“We just want to share the love of glowsticking,” Sun said, adding that he’d practiced the skill throughout high school and was excited to join the club once he came to the University. “It’s a hobby of mine, and I really enjoy doing it no matter what.”

When Sun and the club members aren’t practicing routines and methods, they perform for various student organizations and showcases, including the Illini Union Board’s Homegrown Talent Show and the Asian American Association’s annual fashion show, Sun said.

The organization considers itself a performance group as well as a club, so members meet to choreograph and get ready for future shows, while practicing personal skills and techniques on their own time, Liu said.

“A lot of us just like practicing by ourselves,” Liu said.

He said there are two basic glowsticking styles that most glowstickers and club members practice. Freehand involves placing glow sticks in each hand and carefully tossing and juggling them in the air. In the second style, called glowstringing, performers spin and form patterns with glow sticks tied to strings, Liu said.

Josh Glaser, sophomore in LAS, said he had never heard of freehand glowsticking or glowstringing until he saw them performed at his high school talent show. He said it was interesting to see.

“It’s a cool talent,” Glaser said. “I didn’t really think of it as an art form,” he added.

One aspect of glowsticking that makes it an art form is that many of the techniques involved are taken from various styles of dance and martial arts, Sun said. With around 10 active members, the Illini Glowsticking Club is happy to see others involved in the art.

“It feels pretty good to know that people are enjoying themselves while glowsticking,” Liu said.
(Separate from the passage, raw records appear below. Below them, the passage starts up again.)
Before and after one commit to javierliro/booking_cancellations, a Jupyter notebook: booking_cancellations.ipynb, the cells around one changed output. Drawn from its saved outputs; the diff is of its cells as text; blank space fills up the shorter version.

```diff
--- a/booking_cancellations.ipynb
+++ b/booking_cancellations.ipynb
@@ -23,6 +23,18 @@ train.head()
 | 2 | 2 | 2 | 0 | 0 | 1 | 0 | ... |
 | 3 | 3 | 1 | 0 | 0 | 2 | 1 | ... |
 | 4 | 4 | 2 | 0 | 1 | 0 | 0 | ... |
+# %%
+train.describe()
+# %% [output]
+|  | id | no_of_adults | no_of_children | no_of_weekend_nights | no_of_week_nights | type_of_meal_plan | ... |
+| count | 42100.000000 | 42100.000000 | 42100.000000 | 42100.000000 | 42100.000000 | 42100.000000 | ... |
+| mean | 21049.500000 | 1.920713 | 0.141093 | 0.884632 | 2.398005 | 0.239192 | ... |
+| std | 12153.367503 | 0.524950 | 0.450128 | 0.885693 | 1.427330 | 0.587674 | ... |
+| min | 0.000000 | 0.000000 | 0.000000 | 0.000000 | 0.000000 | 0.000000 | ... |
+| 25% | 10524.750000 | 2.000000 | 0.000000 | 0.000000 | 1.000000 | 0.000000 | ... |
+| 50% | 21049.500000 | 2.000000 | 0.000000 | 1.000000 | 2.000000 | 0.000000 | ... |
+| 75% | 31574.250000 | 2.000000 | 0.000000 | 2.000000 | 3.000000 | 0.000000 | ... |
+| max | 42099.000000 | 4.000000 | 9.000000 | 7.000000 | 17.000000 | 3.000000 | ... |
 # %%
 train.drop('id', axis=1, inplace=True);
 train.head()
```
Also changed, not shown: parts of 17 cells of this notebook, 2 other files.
The group plans to participate in more performances and shows. Liu added that the group does not have set meetings and usually just meets several weeks before individual performances. Members also keep in contact through the organization’s Facebook group, where upcoming show information and meeting times are posted.